(Task brief) An identical copy of the data below is needed.

(Web page revision data)
== == ==
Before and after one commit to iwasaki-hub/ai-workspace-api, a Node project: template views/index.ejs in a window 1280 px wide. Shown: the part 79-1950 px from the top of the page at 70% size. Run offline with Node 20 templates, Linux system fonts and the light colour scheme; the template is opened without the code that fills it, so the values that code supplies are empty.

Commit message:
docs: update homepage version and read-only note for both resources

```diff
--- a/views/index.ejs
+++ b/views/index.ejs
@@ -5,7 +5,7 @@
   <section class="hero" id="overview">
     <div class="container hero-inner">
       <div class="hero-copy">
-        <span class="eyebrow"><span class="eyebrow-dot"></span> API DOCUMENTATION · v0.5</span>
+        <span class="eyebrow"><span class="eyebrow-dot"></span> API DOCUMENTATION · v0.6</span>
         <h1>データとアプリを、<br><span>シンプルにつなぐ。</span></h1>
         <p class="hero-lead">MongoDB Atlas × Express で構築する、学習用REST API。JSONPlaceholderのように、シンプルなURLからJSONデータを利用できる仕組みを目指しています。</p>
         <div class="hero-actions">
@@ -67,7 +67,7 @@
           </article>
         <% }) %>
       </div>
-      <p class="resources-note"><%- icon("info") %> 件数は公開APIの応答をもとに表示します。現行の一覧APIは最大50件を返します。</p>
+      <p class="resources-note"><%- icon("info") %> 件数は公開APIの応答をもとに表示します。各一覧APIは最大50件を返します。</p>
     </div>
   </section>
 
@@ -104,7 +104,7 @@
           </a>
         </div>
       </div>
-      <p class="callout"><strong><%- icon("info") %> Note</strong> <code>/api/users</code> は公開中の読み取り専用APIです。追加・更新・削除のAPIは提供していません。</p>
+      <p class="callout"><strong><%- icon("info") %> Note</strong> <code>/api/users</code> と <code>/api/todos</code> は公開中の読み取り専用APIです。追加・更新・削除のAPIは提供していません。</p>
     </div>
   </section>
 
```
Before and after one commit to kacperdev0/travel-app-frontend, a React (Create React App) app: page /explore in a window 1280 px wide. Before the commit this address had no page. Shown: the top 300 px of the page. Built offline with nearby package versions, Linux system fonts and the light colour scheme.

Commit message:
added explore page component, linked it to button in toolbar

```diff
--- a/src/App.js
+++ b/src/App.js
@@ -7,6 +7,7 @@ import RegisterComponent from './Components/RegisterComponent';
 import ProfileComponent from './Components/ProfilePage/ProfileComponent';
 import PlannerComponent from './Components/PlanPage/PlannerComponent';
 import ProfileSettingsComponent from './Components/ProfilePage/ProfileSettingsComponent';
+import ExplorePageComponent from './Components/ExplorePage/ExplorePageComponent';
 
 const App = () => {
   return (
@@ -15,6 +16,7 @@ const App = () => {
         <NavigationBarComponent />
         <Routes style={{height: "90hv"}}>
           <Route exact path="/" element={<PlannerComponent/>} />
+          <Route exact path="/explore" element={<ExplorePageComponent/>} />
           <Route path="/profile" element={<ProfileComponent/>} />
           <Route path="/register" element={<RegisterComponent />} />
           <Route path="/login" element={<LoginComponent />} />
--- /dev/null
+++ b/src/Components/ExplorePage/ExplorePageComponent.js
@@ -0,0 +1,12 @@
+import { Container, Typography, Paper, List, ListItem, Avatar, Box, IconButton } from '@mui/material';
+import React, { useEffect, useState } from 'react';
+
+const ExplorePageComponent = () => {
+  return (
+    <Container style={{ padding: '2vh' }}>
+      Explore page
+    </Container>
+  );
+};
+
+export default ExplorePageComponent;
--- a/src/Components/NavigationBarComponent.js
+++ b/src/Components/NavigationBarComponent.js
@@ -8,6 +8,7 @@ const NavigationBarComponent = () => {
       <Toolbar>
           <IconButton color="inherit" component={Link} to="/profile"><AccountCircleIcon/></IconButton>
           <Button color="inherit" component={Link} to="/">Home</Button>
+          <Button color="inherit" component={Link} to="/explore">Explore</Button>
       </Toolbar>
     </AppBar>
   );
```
== == ==
(Written response)
Before and after one commit to iwasaki-hub/ai-workspace-api, a Node project: template views/index.ejs in a window 1280 px wide. Shown: the part 79-1950 px from the top of the page at 70% size. Run offline with Node 20 templates, Linux system fonts and the light colour scheme; the template is opened without the code that fills it, so the values that code supplies are empty.

Commit message:
docs: update homepage version and read-only note for both resources

```diff
--- a/views/index.ejs
+++ b/views/index.ejs
@@ -5,7 +5,7 @@
   <section class="hero" id="overview">
     <div class="container hero-inner">
       <div class="hero-copy">
-        <span class="eyebrow"><span class="eyebrow-dot"></span> API DOCUMENTATION · v0.5</span>
+        <span class="eyebrow"><span class="eyebrow-dot"></span> API DOCUMENTATION · v0.6</span>
         <h1>データとアプリを、<br><span>シンプルにつなぐ。</span></h1>
         <p class="hero-lead">MongoDB Atlas × Express で構築する、学習用REST API。JSONPlaceholderのように、シンプルなURLからJSONデータを利用できる仕組みを目指しています。</p>
         <div class="hero-actions">
@@ -67,7 +67,7 @@
           </article>
         <% }) %>
       </div>
-      <p class="resources-note"><%- icon("info") %> 件数は公開APIの応答をもとに表示します。現行の一覧APIは最大50件を返します。</p>
+      <p class="resources-note"><%- icon("info") %> 件数は公開APIの応答をもとに表示します。各一覧APIは最大50件を返します。</p>
     </div>
   </section>
 
@@ -104,7 +104,7 @@
           </a>
         </div>
       </div>
-      <p class="callout"><strong><%- icon("info") %> Note</strong> <code>/api/users</code> は公開中の読み取り専用APIです。追加・更新・削除のAPIは提供していません。</p>
+      <p class="callout"><strong><%- icon("info") %> Note</strong> <code>/api/users</code> と <code>/api/todos</code> は公開中の読み取り専用APIです。追加・更新・削除のAPIは提供していません。</p>
     </div>
   </section>
 
```
Before and after one commit to kacperdev0/travel-app-frontend, a React (Create React App) app: page /explore in a window 1280 px wide. Before the commit this address had no page. Shown: the top 300 px of the page. Built offline with nearby package versions, Linux system fonts and the light colour scheme.

Commit message:
added explore page component, linked it to button in toolbar

```diff
--- a/src/App.js
+++ b/src/App.js
@@ -7,6 +7,7 @@ import RegisterComponent from './Components/RegisterComponent';
 import ProfileComponent from './Components/ProfilePage/ProfileComponent';
 import PlannerComponent from './Components/PlanPage/PlannerComponent';
 import ProfileSettingsComponent from './Components/ProfilePage/ProfileSettingsComponent';
+import ExplorePageComponent from './Components/ExplorePage/ExplorePageComponent';
 
 const App = () => {
   return (
@@ -15,6 +16,7 @@ const App = () => {
         <NavigationBarComponent />
         <Routes style={{height: "90hv"}}>
           <Route exact path="/" element={<PlannerComponent/>} />
+          <Route exact path="/explore" element={<ExplorePageComponent/>} />
           <Route path="/profile" element={<ProfileComponent/>} />
           <Route path="/register" element={<RegisterComponent />} />
           <Route path="/login" element={<LoginComponent />} />
--- /dev/null
+++ b/src/Components/ExplorePage/ExplorePageComponent.js
@@ -0,0 +1,12 @@
+import { Container, Typography, Paper, List, ListItem, Avatar, Box, IconButton } from '@mui/material';
+import React, { useEffect, useState } from 'react';
+
+const ExplorePageComponent = () => {
+  return (
+    <Container style={{ padding: '2vh' }}>
+      Explore page
+    </Container>
+  );
+};
+
+export default ExplorePageComponent;
--- a/src/Components/NavigationBarComponent.js
+++ b/src/Components/NavigationBarComponent.js
@@ -8,6 +8,7 @@ const NavigationBarComponent = () => {
       <Toolbar>
           <IconButton color="inherit" component={Link} to="/profile"><AccountCircleIcon/></IconButton>
           <Button color="inherit" component={Link} to="/">Home</Button>
+          <Button color="inherit" component={Link} to="/explore">Explore</Button>
       </Toolbar>
     </AppBar>
   );
```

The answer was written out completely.